However, from three 15-minute periods in Nanjing, the already short game was abbreviated a blinking two 10-minute halves at the 2018 Games in Buenos Aires, where time is only stopped for cards or injuries. There is a real reason to believe that if Hockey 5s should survive to feature at Senegal 2022, a single 5-minute period will be augmented by a pre-game selfie competition where the winner of the most likes starts with a 3-point head start.
Millenial-shaming jokes aside, in watching the matches from Buenos Aires, as taken as I was by the indisputable fun of non-stop pell-mell action, I also felt numbed by the lack of ebbs to offset all that flow. For every hockey person who appreciates the build-up, structure, shift of balance and space across three dimensions, change of pace and sheer variety of our game, you’ll be disappointed at its losing pretty much all of that in Hockey 5s.
As an umpire, everything that is subtle, artistic, and vastly under-appreciated about what we do is similarly watered down. Umpires can barely impact flow positively, as the ball is staying in play all on its own. Penalty corner decisions are entirely gone, replaced by attackers having to take the free hit outside the 11m line–a meagre reward for having to move the ball as far as the entire 11 metres for a restart. There are seldom opportunities for communication with the players: warnings, explanations…And what about banter?
Now, in the junior context, one can see that there are benefits to these changes. Wait for it: Hockey 5s is being used in senior international competition as well. For example, the recent Hockey Series Open in Vanuatu was played in the 5s format, which qualified the winning team on both the women’s and men’s sides to compete in the Hockey Series Finals. Which is a traditional 11-a-side competition, to take on teams who qualified in 11-a-side Hockey Series Open tournaments.
It Ain’t Broke
Umpires are not built for criticising rules. Our neutrality makes us particularly amenable to discarding personal opinions for “well, if this rule sucks, at least it sucks equally for both teams…let’s play!” Any umpire with more than a few years under their belt (along with every coach and player) has seen a considerable number of changes over the last several years, very much an anomaly in a global sport. Frankly, we have more than enough to worry about just to stay up to date, apply the rules correctly, and be able to explain what we’re doing and why to the teams when things get tight. We’re here to serve, so we do.

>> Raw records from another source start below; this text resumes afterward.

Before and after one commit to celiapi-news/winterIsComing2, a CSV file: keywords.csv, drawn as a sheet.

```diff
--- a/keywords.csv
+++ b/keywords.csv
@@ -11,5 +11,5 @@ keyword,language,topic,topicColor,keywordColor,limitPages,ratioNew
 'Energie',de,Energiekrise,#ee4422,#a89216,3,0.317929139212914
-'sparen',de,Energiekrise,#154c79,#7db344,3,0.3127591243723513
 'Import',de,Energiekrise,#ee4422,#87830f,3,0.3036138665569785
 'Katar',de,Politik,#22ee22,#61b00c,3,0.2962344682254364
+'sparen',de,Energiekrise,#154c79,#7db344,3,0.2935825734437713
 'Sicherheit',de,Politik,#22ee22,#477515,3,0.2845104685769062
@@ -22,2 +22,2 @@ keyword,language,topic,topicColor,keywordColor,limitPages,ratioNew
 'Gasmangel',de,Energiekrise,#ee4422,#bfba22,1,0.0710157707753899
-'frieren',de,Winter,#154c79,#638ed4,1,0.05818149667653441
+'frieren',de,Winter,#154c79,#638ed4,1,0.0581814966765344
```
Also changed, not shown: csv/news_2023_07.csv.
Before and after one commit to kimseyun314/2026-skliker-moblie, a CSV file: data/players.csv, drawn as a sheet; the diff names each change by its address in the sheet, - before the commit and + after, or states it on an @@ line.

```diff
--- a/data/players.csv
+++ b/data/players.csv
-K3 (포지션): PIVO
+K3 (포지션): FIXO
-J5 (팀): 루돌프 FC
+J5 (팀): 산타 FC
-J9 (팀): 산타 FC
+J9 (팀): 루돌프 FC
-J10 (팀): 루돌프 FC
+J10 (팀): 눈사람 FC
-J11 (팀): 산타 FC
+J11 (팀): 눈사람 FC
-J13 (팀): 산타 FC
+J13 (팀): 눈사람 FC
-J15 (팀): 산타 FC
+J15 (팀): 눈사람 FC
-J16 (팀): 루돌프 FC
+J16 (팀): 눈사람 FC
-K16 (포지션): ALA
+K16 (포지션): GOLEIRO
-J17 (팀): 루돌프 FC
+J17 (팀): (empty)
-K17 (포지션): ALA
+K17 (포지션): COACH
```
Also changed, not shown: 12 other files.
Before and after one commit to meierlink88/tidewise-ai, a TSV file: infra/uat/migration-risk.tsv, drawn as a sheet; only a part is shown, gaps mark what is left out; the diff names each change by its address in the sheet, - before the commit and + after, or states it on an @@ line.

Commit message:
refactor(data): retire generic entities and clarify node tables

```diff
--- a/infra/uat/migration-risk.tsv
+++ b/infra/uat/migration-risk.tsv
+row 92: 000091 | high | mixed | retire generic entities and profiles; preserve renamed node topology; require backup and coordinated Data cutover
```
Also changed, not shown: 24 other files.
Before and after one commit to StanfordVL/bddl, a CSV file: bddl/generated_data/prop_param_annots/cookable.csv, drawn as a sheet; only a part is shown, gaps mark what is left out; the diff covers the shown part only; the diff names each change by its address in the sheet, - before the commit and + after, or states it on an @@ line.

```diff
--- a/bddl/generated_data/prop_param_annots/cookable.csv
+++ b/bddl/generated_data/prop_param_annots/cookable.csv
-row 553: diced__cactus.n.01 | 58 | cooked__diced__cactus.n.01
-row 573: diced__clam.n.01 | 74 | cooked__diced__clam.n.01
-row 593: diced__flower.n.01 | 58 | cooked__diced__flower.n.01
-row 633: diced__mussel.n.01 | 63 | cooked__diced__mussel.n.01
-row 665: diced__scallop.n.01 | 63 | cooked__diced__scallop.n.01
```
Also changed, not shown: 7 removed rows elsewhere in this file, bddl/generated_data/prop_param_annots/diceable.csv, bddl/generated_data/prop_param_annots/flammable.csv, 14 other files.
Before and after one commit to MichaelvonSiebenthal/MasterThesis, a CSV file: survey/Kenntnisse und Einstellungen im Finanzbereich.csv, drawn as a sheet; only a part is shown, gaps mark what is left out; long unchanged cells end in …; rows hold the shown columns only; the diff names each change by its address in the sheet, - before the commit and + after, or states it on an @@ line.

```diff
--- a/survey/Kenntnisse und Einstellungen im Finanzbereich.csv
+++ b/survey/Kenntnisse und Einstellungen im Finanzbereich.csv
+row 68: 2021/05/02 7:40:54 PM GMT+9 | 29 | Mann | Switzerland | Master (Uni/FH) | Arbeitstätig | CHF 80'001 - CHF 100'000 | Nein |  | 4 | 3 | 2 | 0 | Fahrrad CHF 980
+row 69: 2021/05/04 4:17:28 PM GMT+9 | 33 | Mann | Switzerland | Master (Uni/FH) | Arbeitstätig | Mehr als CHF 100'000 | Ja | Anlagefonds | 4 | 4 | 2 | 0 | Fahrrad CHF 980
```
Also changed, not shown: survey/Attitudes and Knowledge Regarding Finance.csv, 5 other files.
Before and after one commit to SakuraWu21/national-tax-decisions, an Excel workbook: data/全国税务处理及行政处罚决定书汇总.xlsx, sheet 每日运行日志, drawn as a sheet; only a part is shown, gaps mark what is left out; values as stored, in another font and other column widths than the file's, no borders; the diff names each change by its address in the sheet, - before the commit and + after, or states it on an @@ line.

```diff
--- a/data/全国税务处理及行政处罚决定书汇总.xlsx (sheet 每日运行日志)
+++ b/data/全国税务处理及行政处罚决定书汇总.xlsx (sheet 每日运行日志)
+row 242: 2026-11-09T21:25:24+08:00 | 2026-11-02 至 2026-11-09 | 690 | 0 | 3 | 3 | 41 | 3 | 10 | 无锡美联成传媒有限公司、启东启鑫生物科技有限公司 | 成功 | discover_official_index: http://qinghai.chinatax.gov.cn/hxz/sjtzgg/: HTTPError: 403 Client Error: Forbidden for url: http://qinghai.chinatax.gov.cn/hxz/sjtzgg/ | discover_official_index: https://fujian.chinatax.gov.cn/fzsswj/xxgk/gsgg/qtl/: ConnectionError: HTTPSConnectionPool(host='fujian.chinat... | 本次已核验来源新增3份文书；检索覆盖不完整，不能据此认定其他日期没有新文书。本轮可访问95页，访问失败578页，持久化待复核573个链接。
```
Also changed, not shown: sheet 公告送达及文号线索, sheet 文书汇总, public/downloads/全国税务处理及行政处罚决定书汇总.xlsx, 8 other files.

But those of us who have a chance to step back and apply perspective have a lot of cause for concern. An anonymous umpire concluded that in the face of all these complications, the increased complexity introduced by the AHL experiments takes away from the excitement it could generate. On the other hand, the over-simplification of the sport by the Hockey 5s format aims for constant excitement and ends up giving…too much of it?
All this upheaval and experimentation is only serving to confuse hockey people further when all they want is more simplicity. We’re alienating the most accessible market we have yet to win over to being fans of the game–ourselves. Let’s spend our creative energy on low-cost marketing initiatives that put watching hockey on the hockey person’s priority list, so we can sit back and enjoy a beautiful, SIMPLE game.
(This article appeared in the Hockey World News Edition 7, October 2018)